Zinc is a relatively new Ubuntu-based distro that aims to provide a more functional desktop with a better out-of-the-box experience without fiddling much.
Even though there are many Ubuntu-based distros out there, every user is different with their own set of preferences.
Maybe you will like this one better than vanilla Ubuntu itself; who knows?
Anyway, let's take a look at what Zinc has to offer.
Zinc: Overview ⭐
Zinc is a remix of Ubuntu LTS that uses XFCE as its default desktop environment. It is meant for people who prefer a more traditional desktop user experience.
That is why Snap and Flatpak packages are not included by default, though they can be installed if needed, and only a .deb version of Firefox is included.
Though you might think there is already the official Xubuntu remix that features XFCE, why should I go for this?
Well, this one has some distinguishing features on offer. Some notable highlights include:
- Ability to select desktop layouts.
- Dark theming by default to reduce eye strain.
- The latest HWE-edge kernel from Ubuntu.
- Calamares installer instead of Ubiquity.

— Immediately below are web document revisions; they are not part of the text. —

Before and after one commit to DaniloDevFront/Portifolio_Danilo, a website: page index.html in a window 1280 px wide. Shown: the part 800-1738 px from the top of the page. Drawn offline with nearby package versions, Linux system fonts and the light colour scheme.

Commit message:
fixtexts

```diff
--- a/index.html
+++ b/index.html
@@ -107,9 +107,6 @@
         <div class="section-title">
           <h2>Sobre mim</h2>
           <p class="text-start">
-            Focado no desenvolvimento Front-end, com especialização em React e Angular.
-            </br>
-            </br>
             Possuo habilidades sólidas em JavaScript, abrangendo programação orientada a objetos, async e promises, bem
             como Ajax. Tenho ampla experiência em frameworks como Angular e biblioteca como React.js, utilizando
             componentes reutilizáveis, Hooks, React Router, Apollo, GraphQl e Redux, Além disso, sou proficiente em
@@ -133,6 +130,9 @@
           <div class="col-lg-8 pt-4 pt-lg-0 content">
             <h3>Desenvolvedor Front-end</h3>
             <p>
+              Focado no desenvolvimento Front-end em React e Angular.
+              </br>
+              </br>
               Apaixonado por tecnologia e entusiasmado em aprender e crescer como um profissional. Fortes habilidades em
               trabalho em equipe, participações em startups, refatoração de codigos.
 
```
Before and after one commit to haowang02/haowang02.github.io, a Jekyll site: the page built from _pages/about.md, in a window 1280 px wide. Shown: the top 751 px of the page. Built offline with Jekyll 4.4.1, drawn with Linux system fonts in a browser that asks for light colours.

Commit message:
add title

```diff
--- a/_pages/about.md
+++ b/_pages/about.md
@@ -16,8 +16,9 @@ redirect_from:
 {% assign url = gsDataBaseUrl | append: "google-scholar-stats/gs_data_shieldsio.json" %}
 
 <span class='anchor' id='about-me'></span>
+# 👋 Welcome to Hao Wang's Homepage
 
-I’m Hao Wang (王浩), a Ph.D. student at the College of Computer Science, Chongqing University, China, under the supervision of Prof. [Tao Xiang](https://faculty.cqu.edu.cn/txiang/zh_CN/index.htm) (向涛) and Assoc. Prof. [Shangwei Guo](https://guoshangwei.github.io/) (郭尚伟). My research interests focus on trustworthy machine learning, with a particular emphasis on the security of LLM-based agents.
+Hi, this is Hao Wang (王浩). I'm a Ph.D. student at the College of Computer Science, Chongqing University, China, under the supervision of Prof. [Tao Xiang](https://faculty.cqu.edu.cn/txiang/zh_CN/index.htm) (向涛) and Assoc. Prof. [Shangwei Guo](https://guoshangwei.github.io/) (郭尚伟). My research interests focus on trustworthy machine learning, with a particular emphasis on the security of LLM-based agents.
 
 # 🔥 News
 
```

- Drop-down terminal that can be mapped to the 'F1' key.
- BTRFS compression by default.
- Nemo file manager
Zinc looks quite minimal with its neat UI; when I spun up the ISO on a virtual machine, Zinc could easily detect my NVIDIA GPU, which I found to be a nice touch.
It uses the CALAMARES 3.2.61 installer instead of Ubuntu's Ubiquity for a pleasant installation experience.
I progressed through it without facing any issues, and the progress bar was informative enough to know the installation progress.
Though, the installation options are the same as on a Ubuntu flavor.
When you first boot into Zinc, you are welcomed with a desktop layout chooser that lets you choose from a traditional Ubuntu-style desktop to a Windows-styled one.
I must say, giving users such first choices is a great thing! 😀
Besides that, the desktop user experience was pretty fluid, with the system monitor sitting neatly in the top panel, showing important system info.
Furthermore, Zinc uses the reliable Linux Kernel 5.19 under the hood to provide great hardware and software support.
Not to forget, the file manager is not Thunar here, but Nemo, which is popularly available on Linux Mint. So, if you like Nemo file manager, Zinc can be a good try.
So, wrapping up.
Zinc offers a pretty neat package with all the right bits that should appeal to many users. But, with so many Ubuntu-based distros out there, it could be a hard-to-pick choice for new users.
The latest release, 'Zinc 22.04.3' was introduced last month that bought about BTRFS compression by default, the desktop layouts app, faster shutdown, and more.
You can check out the release notes of its latest version to learn more.
Suggested Read 📖
📥 Download Zinc
You can get the latest ISOs from the official website, or by clicking the download button below.